Work to complete: Complete, exact copies of all entries are needed.

Dataset records:
= Beginning of Section =

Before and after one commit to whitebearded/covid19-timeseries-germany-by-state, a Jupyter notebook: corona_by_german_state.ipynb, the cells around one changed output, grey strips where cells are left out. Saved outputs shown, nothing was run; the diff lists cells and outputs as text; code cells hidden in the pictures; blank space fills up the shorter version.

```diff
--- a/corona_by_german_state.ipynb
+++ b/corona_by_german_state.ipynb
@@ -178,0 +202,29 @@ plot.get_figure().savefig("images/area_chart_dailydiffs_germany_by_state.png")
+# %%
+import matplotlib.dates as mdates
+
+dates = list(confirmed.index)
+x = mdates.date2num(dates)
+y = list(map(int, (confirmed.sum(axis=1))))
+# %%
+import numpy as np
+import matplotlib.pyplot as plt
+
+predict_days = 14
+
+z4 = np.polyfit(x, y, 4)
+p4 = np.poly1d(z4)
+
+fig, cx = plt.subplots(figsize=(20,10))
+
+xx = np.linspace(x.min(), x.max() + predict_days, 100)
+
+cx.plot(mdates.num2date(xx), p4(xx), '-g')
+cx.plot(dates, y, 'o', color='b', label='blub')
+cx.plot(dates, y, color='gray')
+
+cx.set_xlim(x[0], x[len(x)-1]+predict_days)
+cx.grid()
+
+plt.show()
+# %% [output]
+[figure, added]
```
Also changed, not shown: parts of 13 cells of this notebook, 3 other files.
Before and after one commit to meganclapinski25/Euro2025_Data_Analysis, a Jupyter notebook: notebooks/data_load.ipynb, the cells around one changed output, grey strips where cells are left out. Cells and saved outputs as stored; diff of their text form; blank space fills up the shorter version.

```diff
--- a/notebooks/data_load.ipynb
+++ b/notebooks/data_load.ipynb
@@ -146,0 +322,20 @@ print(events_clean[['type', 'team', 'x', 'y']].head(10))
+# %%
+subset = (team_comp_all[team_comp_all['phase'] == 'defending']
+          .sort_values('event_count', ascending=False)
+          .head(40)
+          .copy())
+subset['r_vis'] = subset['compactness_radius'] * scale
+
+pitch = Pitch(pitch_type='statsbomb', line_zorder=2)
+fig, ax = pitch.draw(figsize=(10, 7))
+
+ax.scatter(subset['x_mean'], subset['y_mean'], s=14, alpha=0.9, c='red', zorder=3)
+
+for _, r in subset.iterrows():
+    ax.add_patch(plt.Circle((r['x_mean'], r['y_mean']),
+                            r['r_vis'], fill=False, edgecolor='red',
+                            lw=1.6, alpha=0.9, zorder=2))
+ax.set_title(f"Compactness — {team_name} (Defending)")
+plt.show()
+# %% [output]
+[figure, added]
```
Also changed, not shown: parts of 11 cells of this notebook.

= End of Section =

Written answer:
Before and after one commit to whitebearded/covid19-timeseries-germany-by-state, a Jupyter notebook: corona_by_german_state.ipynb, the cells around one changed output, grey strips where cells are left out. Saved outputs shown, nothing was run; the diff lists cells and outputs as text; code cells hidden in the pictures; blank space fills up the shorter version.

```diff
--- a/corona_by_german_state.ipynb
+++ b/corona_by_german_state.ipynb
@@ -178,0 +202,29 @@ plot.get_figure().savefig("images/area_chart_dailydiffs_germany_by_state.png")
+# %%
+import matplotlib.dates as mdates
+
+dates = list(confirmed.index)
+x = mdates.date2num(dates)
+y = list(map(int, (confirmed.sum(axis=1))))
+# %%
+import numpy as np
+import matplotlib.pyplot as plt
+
+predict_days = 14
+
+z4 = np.polyfit(x, y, 4)
+p4 = np.poly1d(z4)
+
+fig, cx = plt.subplots(figsize=(20,10))
+
+xx = np.linspace(x.min(), x.max() + predict_days, 100)
+
+cx.plot(mdates.num2date(xx), p4(xx), '-g')
+cx.plot(dates, y, 'o', color='b', label='blub')
+cx.plot(dates, y, color='gray')
+
+cx.set_xlim(x[0], x[len(x)-1]+predict_days)
+cx.grid()
+
+plt.show()
+# %% [output]
+[figure, added]
```
Also changed, not shown: parts of 13 cells of this notebook, 3 other files.
Before and after one commit to meganclapinski25/Euro2025_Data_Analysis, a Jupyter notebook: notebooks/data_load.ipynb, the cells around one changed output, grey strips where cells are left out. Cells and saved outputs as stored; diff of their text form; blank space fills up the shorter version.

```diff
--- a/notebooks/data_load.ipynb
+++ b/notebooks/data_load.ipynb
@@ -146,0 +322,20 @@ print(events_clean[['type', 'team', 'x', 'y']].head(10))
+# %%
+subset = (team_comp_all[team_comp_all['phase'] == 'defending']
+          .sort_values('event_count', ascending=False)
+          .head(40)
+          .copy())
+subset['r_vis'] = subset['compactness_radius'] * scale
+
+pitch = Pitch(pitch_type='statsbomb', line_zorder=2)
+fig, ax = pitch.draw(figsize=(10, 7))
+
+ax.scatter(subset['x_mean'], subset['y_mean'], s=14, alpha=0.9, c='red', zorder=3)
+
+for _, r in subset.iterrows():
+    ax.add_patch(plt.Circle((r['x_mean'], r['y_mean']),
+                            r['r_vis'], fill=False, edgecolor='red',
+                            lw=1.6, alpha=0.9, zorder=2))
+ax.set_title(f"Compactness — {team_name} (Defending)")
+plt.show()
+# %% [output]
+[figure, added]
```
Also changed, not shown: parts of 11 cells of this notebook.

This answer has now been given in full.